DATA PROVIDED below:
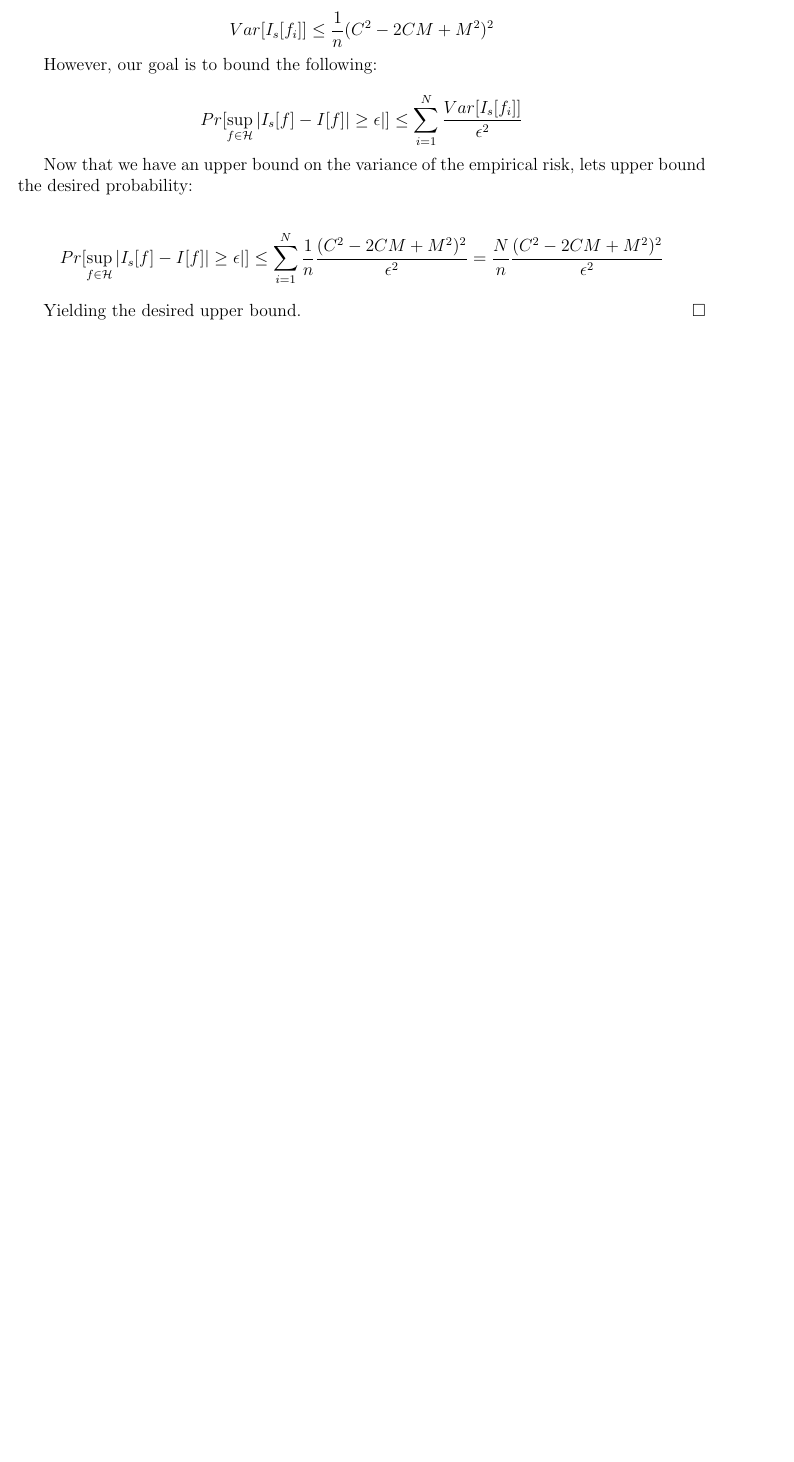
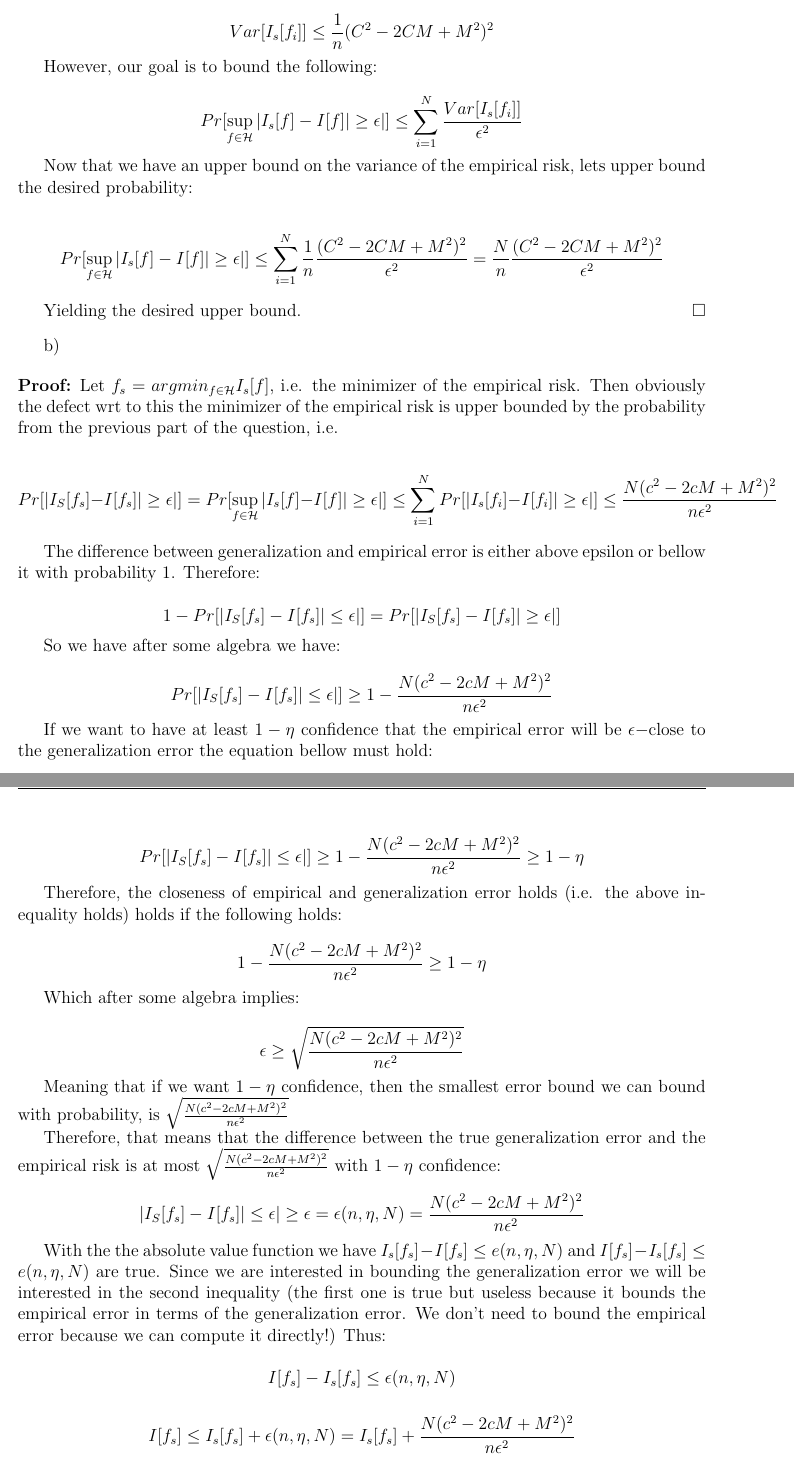
Before and after one commit to brando90/9520_pset_2, a LaTeX problem sheet (Miranda_Brando_9520_fall2014_pset2.tex): part of page 3 of 3 before the commit and two parts of pages 3 and 4 of 5 after it, the two joined at a grey line, cut so that both start at the same text, the shorter picture padded with empty space. Compiled offline with pdfLaTeX.

Commit message:
4a and 4b are done

```diff
--- a/Miranda_Brando_9520_fall2014_pset2.tex
+++ b/Miranda_Brando_9520_fall2014_pset2.tex
@@ -119,4 +119,46 @@ $$Pr[ \sup\limits_{f \in \mathcal{H}}  | I_s[f] - I[f] | \geq \epsilon|] \leq \s
 
 Yielding the desired upper bound.
 \end{proof}
+%%%
 
+b)
+
+%%%
+
+\begin{proof}
+Let $f_s = argmin_{f \in \mathcal{H}} I_s[f]$, i.e. the minimizer of the empirical risk. Then obviously the defect wrt to this the minimizer of the empirical risk is upper bounded by the probability from the previous part of the question, i.e.
+
+$$Pr[| I_S[f_s] - I[f_s] | \geq \epsilon|]= Pr[ \sup\limits_{f \in \mathcal{H}}  | I_s[f] - I[f] | \geq \epsilon|] \leq \sum^{N}_{i=1} Pr[| I_s[f_i] - I[f_i] | \geq \epsilon|] \leq \frac{N(c^2-2cM+M^2)^2}{n \epsilon^2}$$
+
+
+The difference between generalization and empirical error is either above epsilon or bellow it with probability 1. Therefore:
+
+$$1 - Pr[| I_S[f_s] - I[f_s] | \leq \epsilon|] = Pr[| I_S[f_s] - I[f_s] | \geq \epsilon|] $$
+
+So we have after some algebra we have:
+
+$$Pr[| I_S[f_s] - I[f_s] | \leq \epsilon |] \geq 1- \frac{N(c^2-2cM+M^2)^2}{n \epsilon^2} $$
+
+If we want to have at least $1 - \eta$ confidence that the empirical error will be $\epsilon-$close to the generalization error the equation bellow must hold:
+
+$$Pr[| I_S[f_s] - I[f_s] | \leq \epsilon |] \geq 1- \frac{N(c^2-2cM+M^2)^2}{n \epsilon^2} \geq 1- \eta$$
+
+Therefore, the closeness of empirical and generalization error holds (i.e. the above inequality holds) holds if the following holds:
+
+$$1- \frac{N(c^2-2cM+M^2)^2}{n \epsilon^2} \geq 1- \eta$$
+
+Which after some algebra implies:
+
+$$\epsilon \geq \sqrt{\frac{N(c^2-2cM+M^2)^2}{n \epsilon^2}}$$
+
+Meaning that if we want $1 - \eta$ confidence, then the smallest error bound we can bound with probability, is $\sqrt{\frac{N(c^2-2cM+M^2)^2}{n \epsilon^2}}$
+
+Therefore, that means that the difference between the true generalization error and the empirical risk is at most $\sqrt{\frac{N(c^2-2cM+M^2)^2}{n \epsilon^2}}$ with $1 -\eta$ confidence:
+
+$$| I_S[f_s] - I[f_s] | \leq \epsilon | \geq \epsilon = \epsilon(n, \eta, N) =  \frac{N(c^2-2cM+M^2)^2}{n \epsilon^2} $$
+
+With the the absolute value function we have $I_s[f_s] - I[f_s] \leq e(n, \eta, N)$ and $I[f_s] - I_s[f_s] \leq e(n, \eta, N) $ are true. Since we are interested in bounding the generalization error we will be interested in the second inequality (the first one is true but useless because it bounds the empirical error in terms of the generalization error. We don't need to bound the empirical error because we can compute it directly!) Thus:
+
+$$I[f_s] - I_s[f_s] \leq \epsilon(n, \eta, N) $$
+
+$$I[f_s] \leq I_s[f_s] + \epsilon(n, \eta, N) =  I_s[f_s] + \frac{N(c^2-2cM+M^2)^2}{n \epsilon^2}$$
```
Also changed, not shown: Miranda_Brando_9520_fall2014_pset2.pdf, Miranda_Brando_9520_fall2014_pset2.tex (8 more changed lines), 3 other files.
End of DATA PROVIDED.
**TASK TO CARRY OUT**
Would you copy every entry exactly as it stands, leaving out the pictures?

**RESULT FOR THIS EXERCISE**
Before and after one commit to brando90/9520_pset_2, a LaTeX problem sheet (Miranda_Brando_9520_fall2014_pset2.tex): part of page 3 of 3 before the commit and two parts of pages 3 and 4 of 5 after it, the two joined at a grey line, cut so that both start at the same text, the shorter picture padded with empty space. Compiled offline with pdfLaTeX.

Commit message:
4a and 4b are done

```diff
--- a/Miranda_Brando_9520_fall2014_pset2.tex
+++ b/Miranda_Brando_9520_fall2014_pset2.tex
@@ -119,4 +119,46 @@ $$Pr[ \sup\limits_{f \in \mathcal{H}}  | I_s[f] - I[f] | \geq \epsilon|] \leq \s
 
 Yielding the desired upper bound.
 \end{proof}
+%%%
 
+b)
+
+%%%
+
+\begin{proof}
+Let $f_s = argmin_{f \in \mathcal{H}} I_s[f]$, i.e. the minimizer of the empirical risk. Then obviously the defect wrt to this the minimizer of the empirical risk is upper bounded by the probability from the previous part of the question, i.e.
+
+$$Pr[| I_S[f_s] - I[f_s] | \geq \epsilon|]= Pr[ \sup\limits_{f \in \mathcal{H}}  | I_s[f] - I[f] | \geq \epsilon|] \leq \sum^{N}_{i=1} Pr[| I_s[f_i] - I[f_i] | \geq \epsilon|] \leq \frac{N(c^2-2cM+M^2)^2}{n \epsilon^2}$$
+
+
+The difference between generalization and empirical error is either above epsilon or bellow it with probability 1. Therefore:
+
+$$1 - Pr[| I_S[f_s] - I[f_s] | \leq \epsilon|] = Pr[| I_S[f_s] - I[f_s] | \geq \epsilon|] $$
+
+So we have after some algebra we have:
+
+$$Pr[| I_S[f_s] - I[f_s] | \leq \epsilon |] \geq 1- \frac{N(c^2-2cM+M^2)^2}{n \epsilon^2} $$
+
+If we want to have at least $1 - \eta$ confidence that the empirical error will be $\epsilon-$close to the generalization error the equation bellow must hold:
+
+$$Pr[| I_S[f_s] - I[f_s] | \leq \epsilon |] \geq 1- \frac{N(c^2-2cM+M^2)^2}{n \epsilon^2} \geq 1- \eta$$
+
+Therefore, the closeness of empirical and generalization error holds (i.e. the above inequality holds) holds if the following holds:
+
+$$1- \frac{N(c^2-2cM+M^2)^2}{n \epsilon^2} \geq 1- \eta$$
+
+Which after some algebra implies:
+
+$$\epsilon \geq \sqrt{\frac{N(c^2-2cM+M^2)^2}{n \epsilon^2}}$$
+
+Meaning that if we want $1 - \eta$ confidence, then the smallest error bound we can bound with probability, is $\sqrt{\frac{N(c^2-2cM+M^2)^2}{n \epsilon^2}}$
+
+Therefore, that means that the difference between the true generalization error and the empirical risk is at most $\sqrt{\frac{N(c^2-2cM+M^2)^2}{n \epsilon^2}}$ with $1 -\eta$ confidence:
+
+$$| I_S[f_s] - I[f_s] | \leq \epsilon | \geq \epsilon = \epsilon(n, \eta, N) =  \frac{N(c^2-2cM+M^2)^2}{n \epsilon^2} $$
+
+With the the absolute value function we have $I_s[f_s] - I[f_s] \leq e(n, \eta, N)$ and $I[f_s] - I_s[f_s] \leq e(n, \eta, N) $ are true. Since we are interested in bounding the generalization error we will be interested in the second inequality (the first one is true but useless because it bounds the empirical error in terms of the generalization error. We don't need to bound the empirical error because we can compute it directly!) Thus:
+
+$$I[f_s] - I_s[f_s] \leq \epsilon(n, \eta, N) $$
+
+$$I[f_s] \leq I_s[f_s] + \epsilon(n, \eta, N) =  I_s[f_s] + \frac{N(c^2-2cM+M^2)^2}{n \epsilon^2}$$
```
Also changed, not shown: Miranda_Brando_9520_fall2014_pset2.pdf, Miranda_Brando_9520_fall2014_pset2.tex (8 more changed lines), 3 other files.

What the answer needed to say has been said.